You run a lean project organization. You are an organized and dedicated PM, and you have the respect of your team. You know how to drive your organization to deliver project results. Then one day, work on your project stops. What happened?

If there is just one thing that you can count on as a project manager, it is that someday your project team will run into the wall of on-going operations. That day is today.

As business cycles change, subject to the winds of economic volatility, the impact often hits on-going operations first. Your project team is suddenly called to take on a greater operational role as functional managers struggle to meet organizational demands with existing staff. As a result, your project suffers.

But, the project must win. What can you do to help your organization, and your teams’ functional managers, understand the importance of the work their staff is performing on your project?

  1. Workload Planning. Make sure you have an intimate understanding of the specific time required for each team member to deliver their required tasks on your project. If you have planned thoroughly, you know how long each task will take and where those resources are coming from, but now the discussion will change. Take your data to the functional management and request a meeting to work through a workload planning matrix. Help them understand where the resource is coming from, how their time will be allocated, and most importantly, where you will be able to be flexible to help keep operations staffed fully and operating at peak efficiency. The message is this: You understand the importance of the operational environment and you are supportive of the manager’s needs. Now, how can you work together to meet the needs of the project, too?
  2. Seek Understanding. While your first effort is to work directly with functional managers to find a solution to your resource collision, it is equally important to present your findings to the project sponsor. Beware the urge to grovel, however. This is not a meeting for you to complain about lack of resources and cooperation from line management. Instead, arm yourself with the workload planning data and operational requirements, your team resource requirements, and present three alternative solutions to your resource puzzle. Will your schedule slip if you don’t get the team back to work? Will the budget increase as you are forced to deliver your project using outside contract labor? Or will you move key deliverables outside of scope? The message is this: You understand both the importance of the operational environment, and you are proactively working to deliver your project at the same time. Presented with this data, along with strategic recommendations, you will put your sponsor in the best position for providing feedback and guidance.
  3. What can you do? Planning takes time. You worked hard with your team to build a project plan that works, that takes into account all the variables of the project and the nuance of the schedule. But if you are going to make a case that you need resources from operations to deliver on your project promises, you have to show that you have taken every possible action to deliver your project without impacting operational requirements. For example, do you have resources on your team with skills that overlap? Do you have resources you could train to take on the skills of others? In short, how would you get your project done with fewer team members? What else could you do to show that you can deliver, and manage, with less?

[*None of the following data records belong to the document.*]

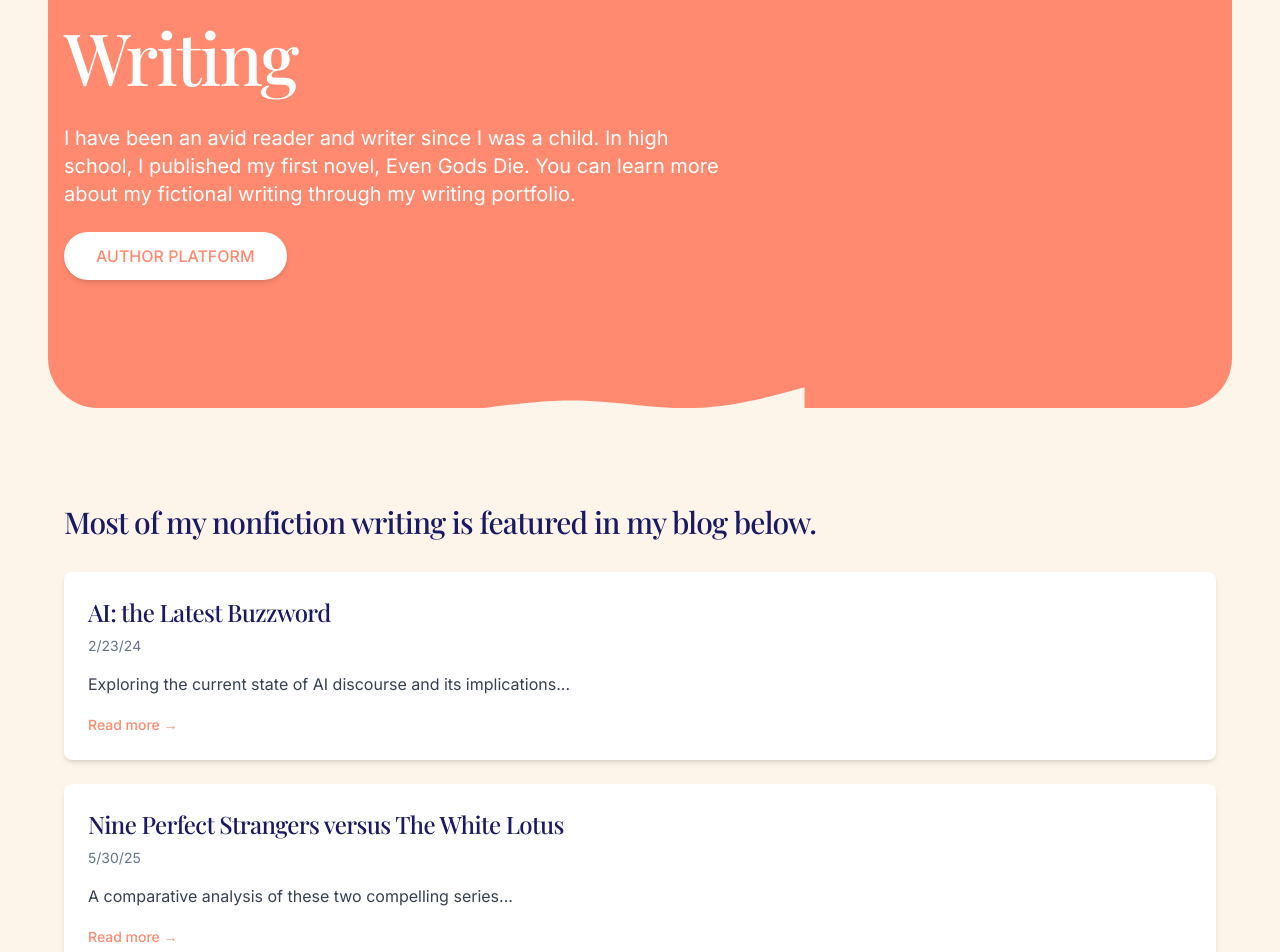
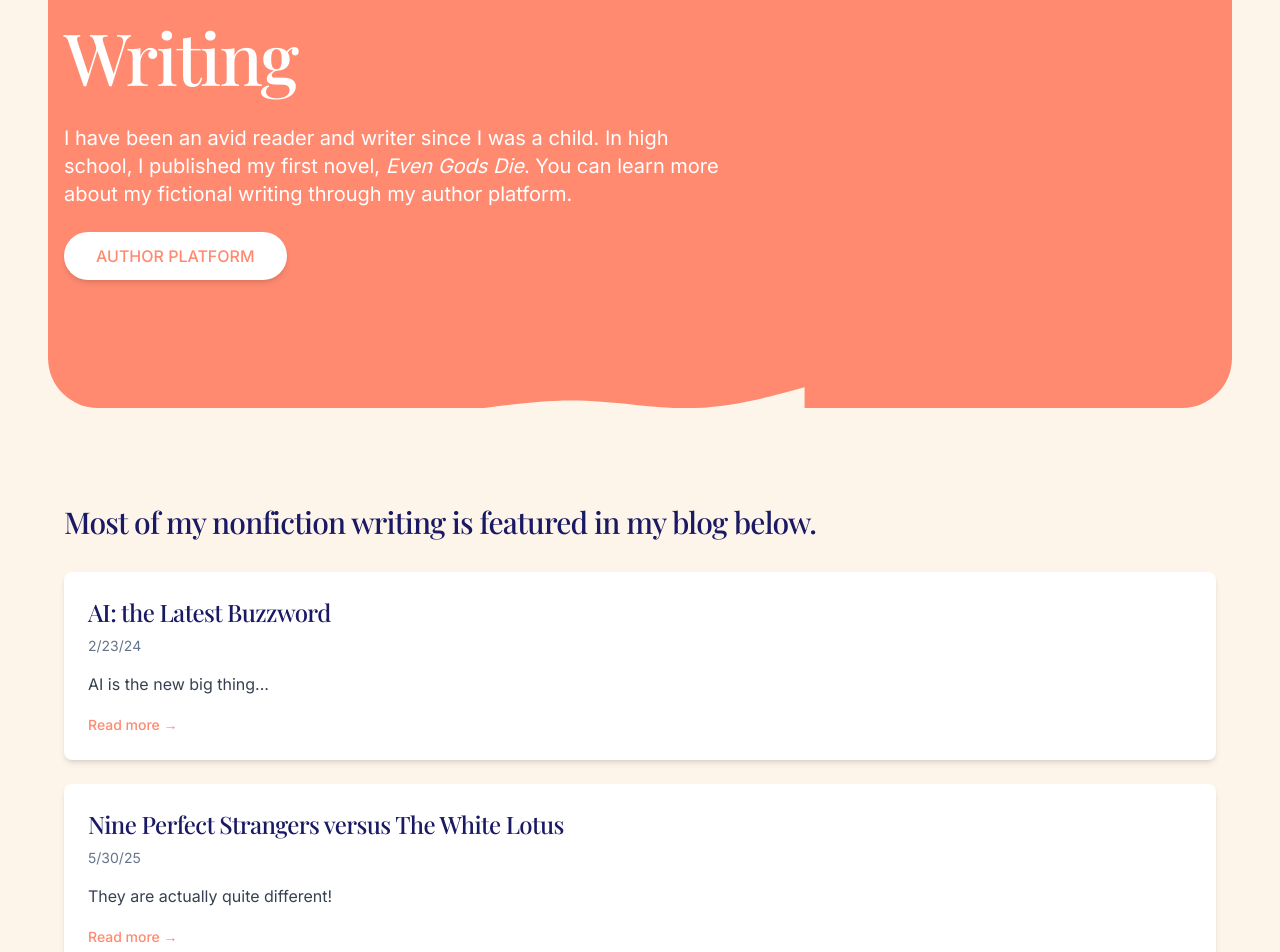
Before and after one commit to alainasriv/alainasrivsite, a React (Vite) app: page /writing in a window 1280 px wide. Shown: the part 140-1092 px from the top of the page. Built offline with nearby package versions, Linux system fonts and the light colour scheme.

Commit message:
fixed and updated blog posts research page

```diff
--- a/src/content/posts.ts
+++ b/src/content/posts.ts
@@ -12,6 +12,6 @@ export const posts = {
     component: NinePerfectStrangers,
     title: 'Nine Perfect Strangers versus The White Lotus',
     date: '5/30/25',
-    excerpt: 'They are actually quite different...'
+    excerpt: 'They are actually quite different!'
   }
 };
--- a/src/pages/Writing.tsx
+++ b/src/pages/Writing.tsx
@@ -2,35 +2,28 @@ import { useState } from 'react';
 import Layout from '@/components/Layout';
 import React from 'react';
 import { motion } from 'framer-motion';
-import { Link } from 'react-router-dom'; // You're missing this import!
+import { Link } from 'react-router-dom';
+import { posts } from '@/content/posts'; // ✅ import your posts data
 
 interface BlogPost {
-  id: string; // Changed from number to string to match your data
+  id: string;
   title: string;
   date: string;
   excerpt: string;
-  slug: string; // Added slug property that was missing
+  slug: string;
 }
 
 const Writing = () => {
   const [selectedCategory, setSelectedCategory] = useState<string | null>(null);
 
-  const blogPosts: BlogPost[] = [
-    {
-      id: '1',
-      title: 'AI: the Latest Buzzword',
-      date: '2/23/24',
-      excerpt: 'Exploring the current state of AI discourse and its implications...',
-      slug: 'ai-latest-buzzword'
-    },
-    {
-      id: '2',
-      title: 'Nine Perfect Strangers versus The White Lotus',
-      date: '5/30/25',
-      excerpt: 'A comparative analysis of these two compelling series...',
-      slug: 'nine-perfect-strangers-vs-white-lotus'
-    }
-  ];
+  // ✅ Convert posts object into an array for mapping
+  const blogPosts: BlogPost[] = Object.entries(posts).map(([slug, post]) => ({
+    id: slug,
+    title: post.title,
+    date: post.date,
+    excerpt: post.excerpt,
+    slug,
+  }));
 
   return (
     <Layout>
@@ -53,7 +46,8 @@ const Writing = () => {
             transition={{ duration: 0.6, delay: 0.2 }}
           >
             <p className="text-white text-lg md:text-xl mb-6">
-              I have been an avid reader and writer since I was a child. In high school, I published my first novel, Even Gods Die. You can learn more about my fictional writing through my writing portfolio.
+              I have been an avid reader and writer since I was a child. In high school, I published my first novel, <em>Even Gods Die</em>.
+              You can learn more about my fictional writing through my author platform.
             </p>
 
             <a
@@ -65,7 +59,7 @@ const Writing = () => {
           </motion.div>
         </div>
 
-        {/* Add the curved edge effect if you want it */}
+        {/* Curved edge effect */}
         <div className="absolute -bottom-1 left-0 right-0 h-8">
           <svg xmlns="http://www.w3.org/2000/svg" viewBox="0 0 1440 140" className="w-full h-full">
             <path fill="#FEF5EA" fillOpacity="1" d="M0,128L80,117.3C160,107,320,85,480,90.7C640,96,800,128,960,122.7C1120,117,1280,75,1360,53.3L1440,32L1440,320L1360,320C1280,320,1120,320,960,320C800,320,640,320,480,320C320,320,160,320,80,320L0,320Z"></path>
```
Also changed, not shown: 10 other files (tests, documents, lock files or other folders).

This is a complicated process, and likely one of the most potentially-charged political discussions you will have. So, communicate with heart. Show that you truly understand the constraints, and that you will do whatever it takes to find a solution that works for all players with energy and humility.